  • 2 Climate Research Division, Environment Canada, Toronto, Ontario, Canada
  • 3 Pacific Climate Impacts Consortium, Victoria, British Columbia, Canada

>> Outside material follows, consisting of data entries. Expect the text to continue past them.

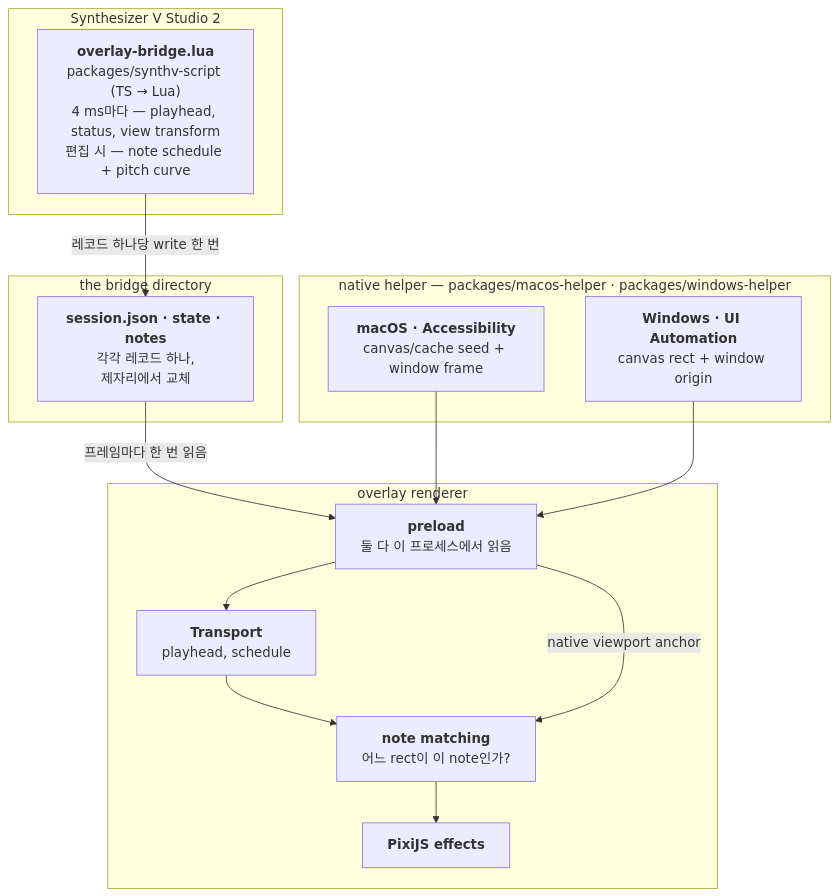
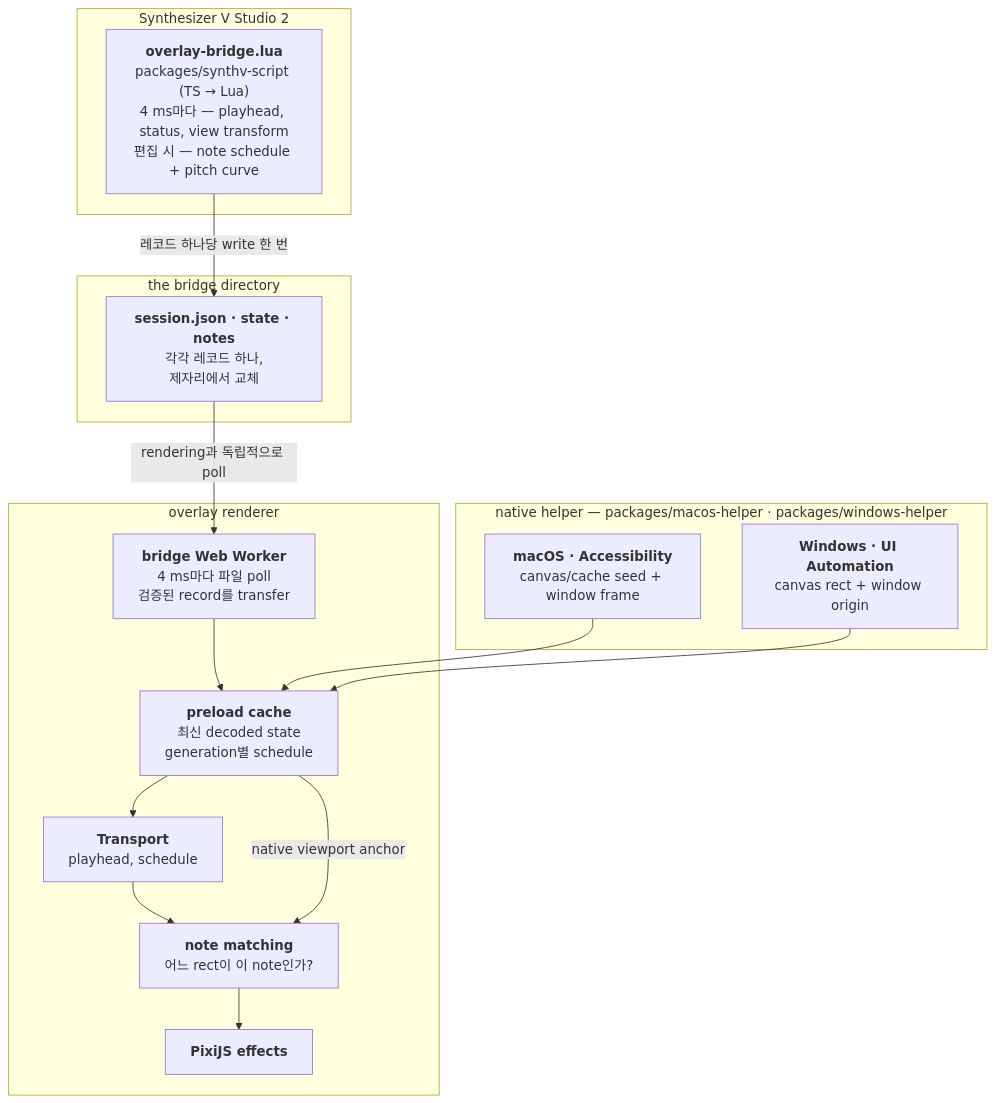
Before and after one commit to 0x1f320/karaoke-v: the diagram in docs/architecture.ko.md, drawn with Mermaid. The commit also changed other lines of this file and 31 other files, not shown here.

````diff
--- a/docs/architecture.ko.md
+++ b/docs/architecture.ko.md
@@ -24,29 +24,30 @@
 ```mermaid
 flowchart TD
     subgraph SV["Synthesizer V Studio 2"]
         script["<b>overlay-bridge.lua</b><br/>packages/synthv-script (TS → Lua)<br/>4 ms마다 — playhead, status, view transform<br/>편집 시 — note schedule + pitch curve"]
     end
 
     subgraph CH["the bridge directory"]
         files["<b>session.json · state · notes</b><br/>각각 레코드 하나,<br/>제자리에서 교체"]
     end
 
     subgraph NAT["native helper — packages/macos-helper · packages/windows-helper"]
         mac["<b>macOS · Accessibility</b><br/>canvas/cache seed + window frame"]
         win["<b>Windows · UI Automation</b><br/>canvas rect + window origin"]
     end
 
     subgraph REN["overlay renderer"]
-        preload["<b>preload</b><br/>둘 다 이 프로세스에서 읽음"]
+        worker["<b>bridge Web Worker</b><br/>4 ms마다 파일 poll<br/>검증된 record를 transfer"]
+        preload["<b>preload cache</b><br/>최신 decoded state<br/>generation별 schedule"]
         transport["<b>Transport</b><br/>playhead, schedule"]
         match["<b>note matching</b><br/>어느 rect이 이 note인가?"]
         pixi["<b>PixiJS effects</b>"]
     end
 
     script -- "레코드 하나당 write 한 번" --> files
-    files -- "프레임마다 한 번 읽음" --> preload
+    files -- "rendering과 독립적으로 poll" --> worker --> preload
     mac --> preload
     win --> preload
     preload --> transport --> match --> pixi
     preload -- "native viewport anchor" --> match
 ```
````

  • 4 Institute of Atmospheric Physics, Chinese Academy of Sciences, Beijing, China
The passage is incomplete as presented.